Nine special education teachers left their positions in Marion County and the school district is looking for teachers to fill these slots before the start of the school year.

A shortage of special education teachers has become an issue for schools nationwide. 5 News spoke with Gia Deasy, the administrative assistant of special services for Marion County.

"The special ed crisis has been ongoing, however, it has been exacerbated right now because of now there's a teacher crisis in general. So, like I said, we are looking at major need in the area of math and science and world languages. With less and less teachers going into the field, special ed is hit hard once again," said Deasy.

Marion County experienced major turnover this past summer to pursue positions in other districts, to retire or to move to administrative positions.

Deasy says that the district is working to fill these spots as soon as possible.

"Getting those postings up in a timely manner so we can recruit in a timely manner. That is the main thing we do," said Deasy.

The special education department has done much more than just post the openings. Programs have been put in place to reimburse teachers who want get the certifications to teach special education. The district is also working with local universities to recruit soon-to-be teachers.

"We are spending more time on campus with the teacher training institutes so I have been spending a lot of time at Fairmont State University, offering some seminars, talking to teachers that are in the field or might be interested in the field," said Deasy.

Deasy said that while they hope the positions are filled by the next school year, principals have begun to work on a backup plan.

"We will have certified teachers in most of the positions. The positions that are unfilled will most likely be filled with substitutes who are completing their course work and that will give them an opportunity to finish their degree and then be hired on by us," said Deasy.

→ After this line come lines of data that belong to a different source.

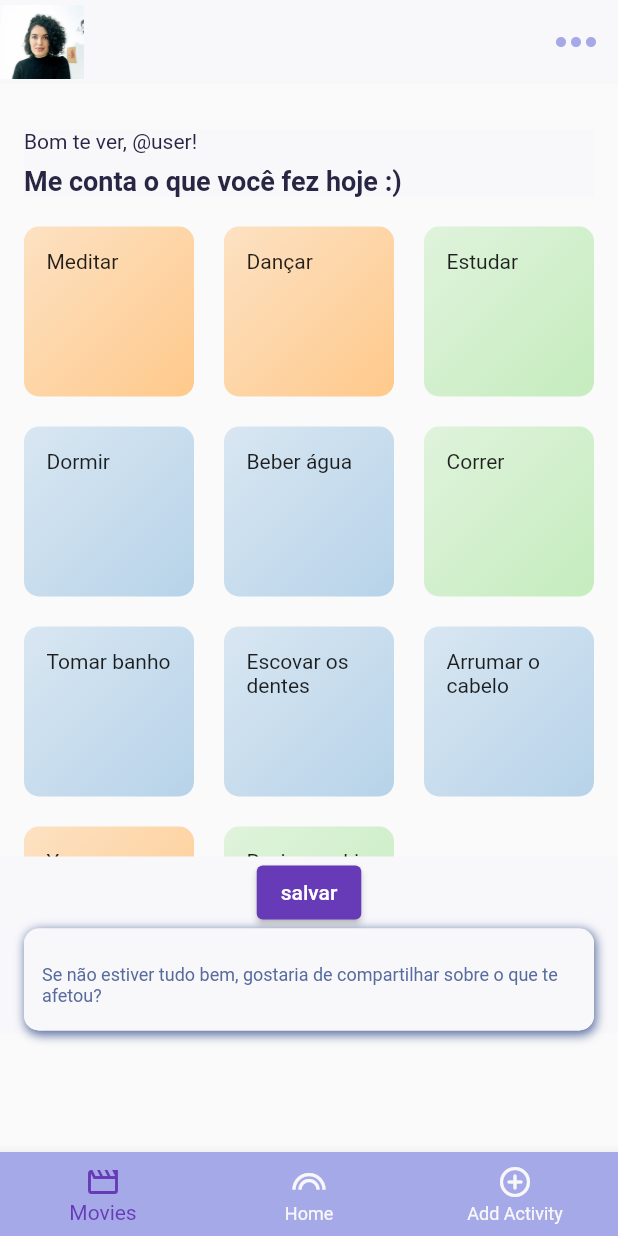
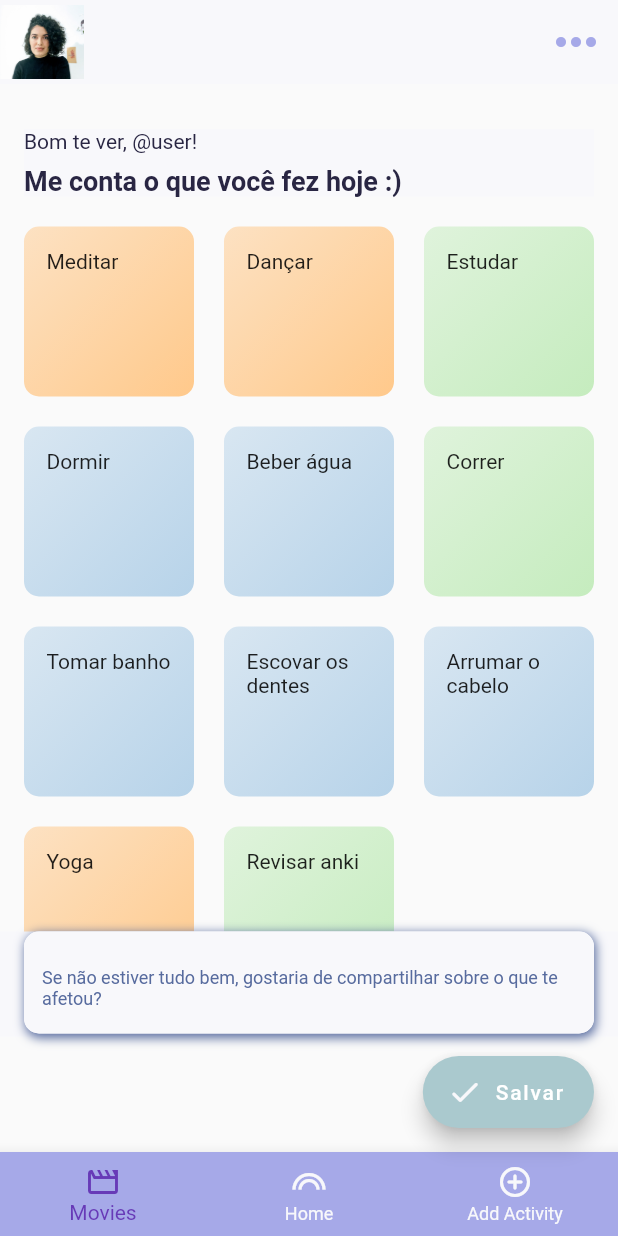
Before and after one commit to brennapacheco/to-bem, a Flutter app: the ActivitiesPage screen opened by its route, on a phone screen of 412 x 824 dp. Run offline on Flutter 3.47's test engine with Material 2 defaults, Android fonts, the phone set to English and light mode, and no system bars.

Commit message:
add floating button

```diff
--- a/lib/pages/activitites_page.dart
+++ b/lib/pages/activitites_page.dart
@@ -58,21 +58,25 @@ class _ActivitiesPageState extends State<ActivitiesPage> {
               }).toList(),
             ),
             Container(
-                //height: 150,
                 color: const Color(0xFFF8F8FB),
-                margin: const EdgeInsets.only(top: 440),
+                margin: const EdgeInsets.only(top: 490),
                 child: Column(
                   children: [
-                    ElevatedButton(
-                        //TODO: transformar em floating action button com location location
-                        onPressed:
-                            () {}, //TODO: armazenar tarefas + ativar confetes
-                        child: const Text('salvar')),
                     buildFeelingsInput(_feelingsTextController, context),
                   ],
                 )),
           ]),
         ],
+      ),
+      floatingActionButtonLocation: FloatingActionButtonLocation.endFloat,
+      floatingActionButton: FloatingActionButton.extended(
+        backgroundColor: const Color(0xFFAAC9CE),
+        label: const Text('Salvar'),
+        icon: const Icon(
+          Icons.done_rounded,
+          color: Color(0xFFF8F8FB),
+        ),
+        onPressed: () {}, //TODO: armazena atividades feitas + chama confetes
       ),
       bottomNavigationBar: buildBottomNavBar(),
     );
```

These issues are not just relegated to Marion County. Deasy said that many of the other counties throughout West Virginia are experiencing the same problems.